TASK INSTRUCTIONS - Your answer should be every line below that includes the word "subgraph".

[Saved entries]
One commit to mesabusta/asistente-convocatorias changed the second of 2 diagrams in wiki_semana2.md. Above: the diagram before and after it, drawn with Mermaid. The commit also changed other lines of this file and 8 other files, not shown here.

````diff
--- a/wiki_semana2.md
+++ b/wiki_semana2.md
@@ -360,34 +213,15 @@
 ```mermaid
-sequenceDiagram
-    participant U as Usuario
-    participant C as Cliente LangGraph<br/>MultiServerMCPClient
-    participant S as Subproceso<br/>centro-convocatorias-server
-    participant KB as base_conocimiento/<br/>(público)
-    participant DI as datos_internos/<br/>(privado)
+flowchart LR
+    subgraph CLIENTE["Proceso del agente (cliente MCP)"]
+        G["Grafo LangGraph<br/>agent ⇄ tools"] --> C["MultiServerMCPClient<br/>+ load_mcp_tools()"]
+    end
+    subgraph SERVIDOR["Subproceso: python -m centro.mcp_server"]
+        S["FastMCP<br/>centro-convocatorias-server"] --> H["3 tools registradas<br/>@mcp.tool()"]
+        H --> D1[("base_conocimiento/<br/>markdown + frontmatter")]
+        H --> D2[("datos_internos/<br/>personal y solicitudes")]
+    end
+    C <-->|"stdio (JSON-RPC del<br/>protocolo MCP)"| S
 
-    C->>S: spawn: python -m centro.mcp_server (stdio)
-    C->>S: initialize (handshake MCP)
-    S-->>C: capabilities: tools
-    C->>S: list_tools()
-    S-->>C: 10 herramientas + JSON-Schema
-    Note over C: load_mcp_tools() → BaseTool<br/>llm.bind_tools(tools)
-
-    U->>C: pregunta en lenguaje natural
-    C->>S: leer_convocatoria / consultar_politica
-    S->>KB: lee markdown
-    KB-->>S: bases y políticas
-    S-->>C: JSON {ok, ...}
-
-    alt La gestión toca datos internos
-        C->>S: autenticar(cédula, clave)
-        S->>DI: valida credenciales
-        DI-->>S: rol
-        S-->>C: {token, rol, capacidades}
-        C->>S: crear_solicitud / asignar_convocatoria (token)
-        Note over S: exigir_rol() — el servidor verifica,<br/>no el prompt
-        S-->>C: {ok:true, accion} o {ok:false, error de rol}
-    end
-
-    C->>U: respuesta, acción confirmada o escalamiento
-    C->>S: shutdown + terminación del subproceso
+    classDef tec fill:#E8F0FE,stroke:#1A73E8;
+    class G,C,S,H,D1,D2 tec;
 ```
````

* * *

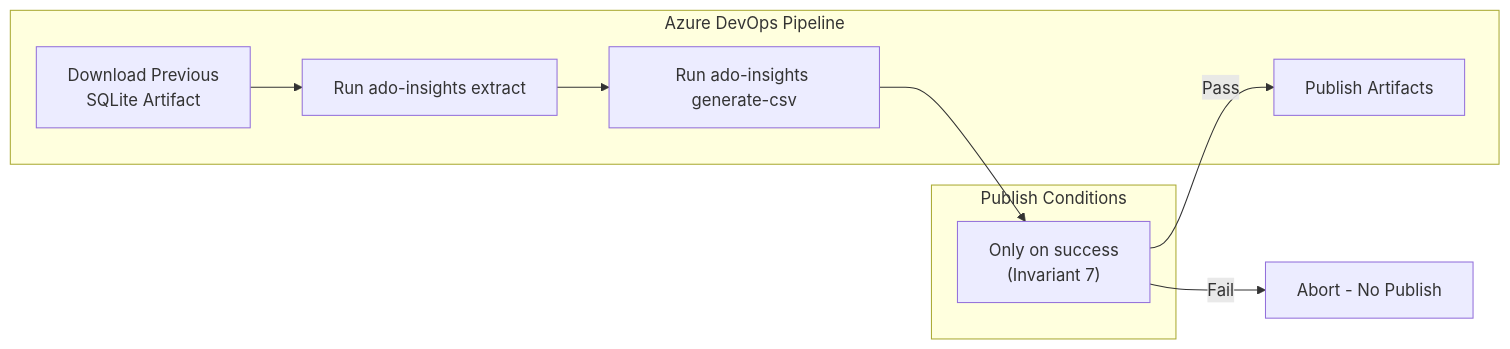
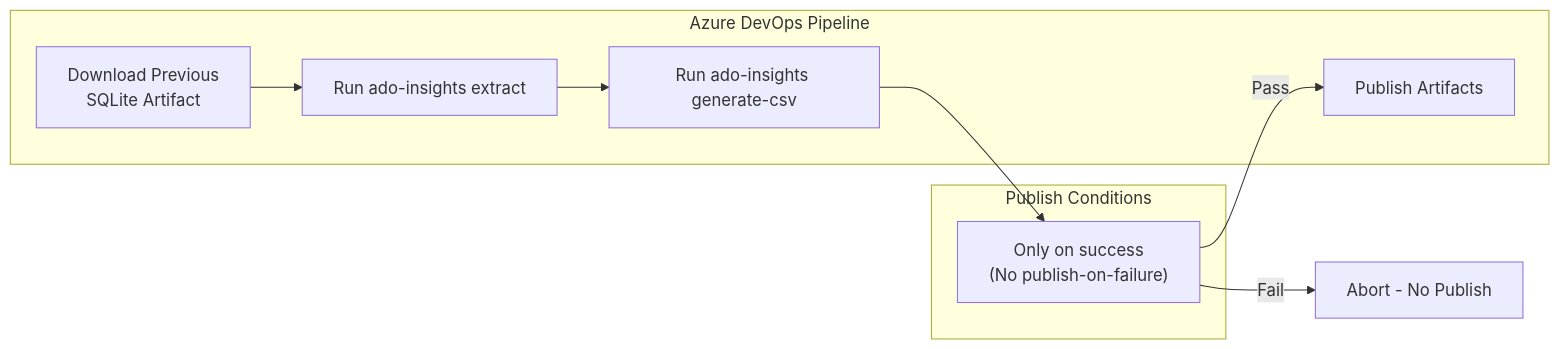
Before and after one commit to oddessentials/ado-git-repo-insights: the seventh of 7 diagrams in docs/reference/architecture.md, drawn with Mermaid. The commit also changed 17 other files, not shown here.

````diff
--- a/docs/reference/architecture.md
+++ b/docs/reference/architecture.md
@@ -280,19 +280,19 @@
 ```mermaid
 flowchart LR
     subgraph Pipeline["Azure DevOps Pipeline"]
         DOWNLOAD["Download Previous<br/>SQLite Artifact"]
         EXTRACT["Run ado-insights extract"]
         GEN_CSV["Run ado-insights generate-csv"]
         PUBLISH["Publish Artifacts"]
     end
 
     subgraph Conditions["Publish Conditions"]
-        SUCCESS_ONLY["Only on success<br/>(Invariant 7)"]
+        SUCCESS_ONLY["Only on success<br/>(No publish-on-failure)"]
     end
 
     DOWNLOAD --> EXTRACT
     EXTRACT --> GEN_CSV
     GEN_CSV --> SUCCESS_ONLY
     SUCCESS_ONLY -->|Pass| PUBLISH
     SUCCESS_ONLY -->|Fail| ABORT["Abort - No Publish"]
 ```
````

* * *

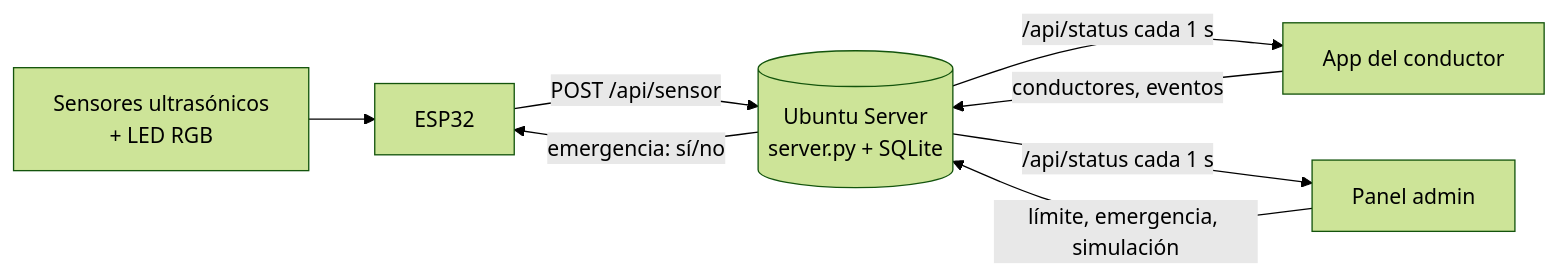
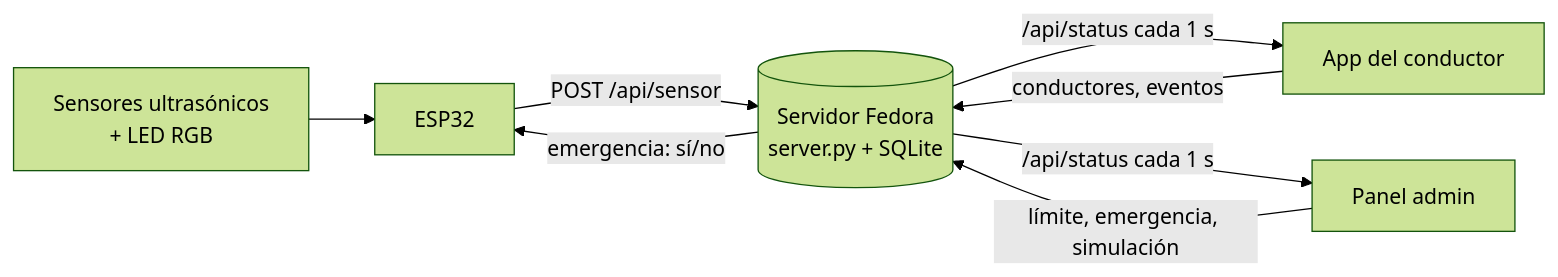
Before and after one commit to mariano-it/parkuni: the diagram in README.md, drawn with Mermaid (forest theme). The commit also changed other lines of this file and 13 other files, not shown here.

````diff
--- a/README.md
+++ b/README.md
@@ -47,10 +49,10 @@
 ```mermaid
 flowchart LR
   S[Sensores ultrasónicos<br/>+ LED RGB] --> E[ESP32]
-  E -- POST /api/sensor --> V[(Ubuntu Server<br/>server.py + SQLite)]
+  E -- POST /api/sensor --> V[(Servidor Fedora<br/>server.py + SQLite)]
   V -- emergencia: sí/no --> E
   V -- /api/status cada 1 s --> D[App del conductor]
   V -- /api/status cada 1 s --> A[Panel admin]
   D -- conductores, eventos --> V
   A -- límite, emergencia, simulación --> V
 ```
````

TASK OUTPUT -
+    subgraph CLIENTE["Proceso del agente (cliente MCP)"]
+    subgraph SERVIDOR["Subproceso: python -m centro.mcp_server"]
     subgraph Pipeline["Azure DevOps Pipeline"]
     subgraph Conditions["Publish Conditions"]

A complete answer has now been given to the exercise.